As of 2021 Arcturos also hosts lynx, rescued from a wildlife sanctuary in Andorra that had to close.
6. Ancient Delphi
The Oracle of Delphi is considered one of the most important archaeological sites in Greece. Held in very high esteem in Ancient Greece, pilgrims from across the Mediterranean would travel to Delphi to understand the prophecies of the ancient God Apollo, delivered by his high-priestess Pythia.
Scientists have also confirmed that Delphi is “the navel” — the absolute central point of the earth, and according to many who visit, this accounts for its special energy.
Whether you believe in said energy or not, the site itself is beautiful to visit in the spring, which is the perfect time to walk among its many ancient relics, including the Temple of Apollo, the Ancient Theatre, the ancient stadium used to host the games of those times, and the Sanctuary of Athena Pronea.
Nestled against the backdrop of Mount Parnassus and surrounded by pine trees and olive groves with views as far down to the seaside town of Galaxidi and only a 2 hour and 15-minute car or bus journey from Athens, Ancient Delphi is a must-visit.
7. The UNESCO Monasteries Of Meteora
Meteora is a must-visit for any visitor to Greece, whether you’re religious or not.
There are a total of six Byzantine monasteries still intact here, seemingly floating in the sky above ancient pinnacles formed thousands of years ago in the Pindus Mountain Range in the northwestern part of the Greek mainland.
Built in the 14th century to protect hermit monks from the Ottoman invaders, there were originally 26 monasteries, and of the six still remaining, five operate for monks while one is for nuns. Some areas are open to the public, and there are many relics and frescoes inside.
Many visit Meteora not just for its religious tourism, but also for the nature and hiking opportunities the place presents.
Fun fact: Fans of the James Bond film For Your Eyes Only may recognize the Holy Trinity Monastery, which was featured in the end scene.
8. Athens Itself
Spring is the perfect opportunity to spend time in the city. It’s not too hot, so you’ll enjoy ideal conditions for visiting the famous sites, climbing the Acropolis hill to the Parthenon, wandering the quaint “island” streets of Anafiotika, and seeing the changing of the guards outside Parliament.
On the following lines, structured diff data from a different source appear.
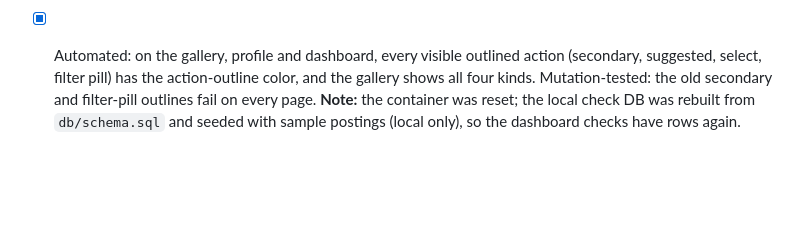
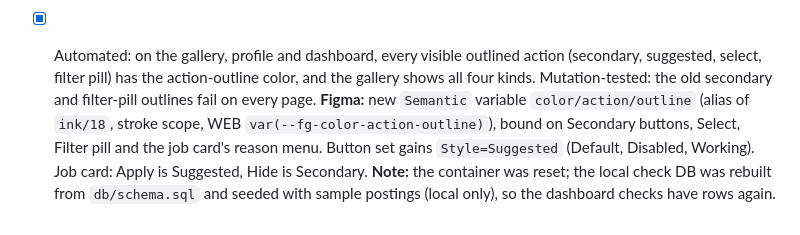
Before and after one commit to tedunruh/job-discovery-mvp, a Markdown page: QUALITY_LOG.md, the part around the change. Drawn GitHub-style; blank space fills up the shorter version.

Commit message:
Log the Figma side of the suggested button and action outline
Co-Authored-By: Claude Opus 5.5 <noreply@anthropic.com>
Claude-Session: https://claude.ai/code/session_01QJSwYrTcfkYqhwQDe68d5y

```diff
--- a/QUALITY_LOG.md
+++ b/QUALITY_LOG.md
@@ -1410,5 +1410,9 @@ the same kind of edge came in three strengths.
 - [x] Automated: on the gallery, profile and dashboard, every visible outlined action (secondary,
       suggested, select, filter pill) has the action-outline color, and the gallery shows all four
       kinds. Mutation-tested: the old secondary and filter-pill outlines fail on every page.
+**Figma:** new `Semantic` variable `color/action/outline` (alias of `ink/18`, stroke scope, WEB
+`var(--fg-color-action-outline)`), bound on Secondary buttons, Select, Filter pill and the job card's
+reason menu. Button set gains `Style=Suggested` (Default, Disabled, Working). Job card: Apply is
+Suggested, Hide is Secondary.
 **Note:** the container was reset; the local check DB was rebuilt from `db/schema.sql` and seeded
 with sample postings (local only), so the dashboard checks have rows again.
```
See my tips for 9 Fantastic Things To Do In Athens for additional inspiration.
Spring is also the perfect time of the year to experience the Athens Riviera, before it gets too busy, and take a dip in Lake Vouliagmeni.
Any time of the year is great to visit Greece, but spring’s my favorite.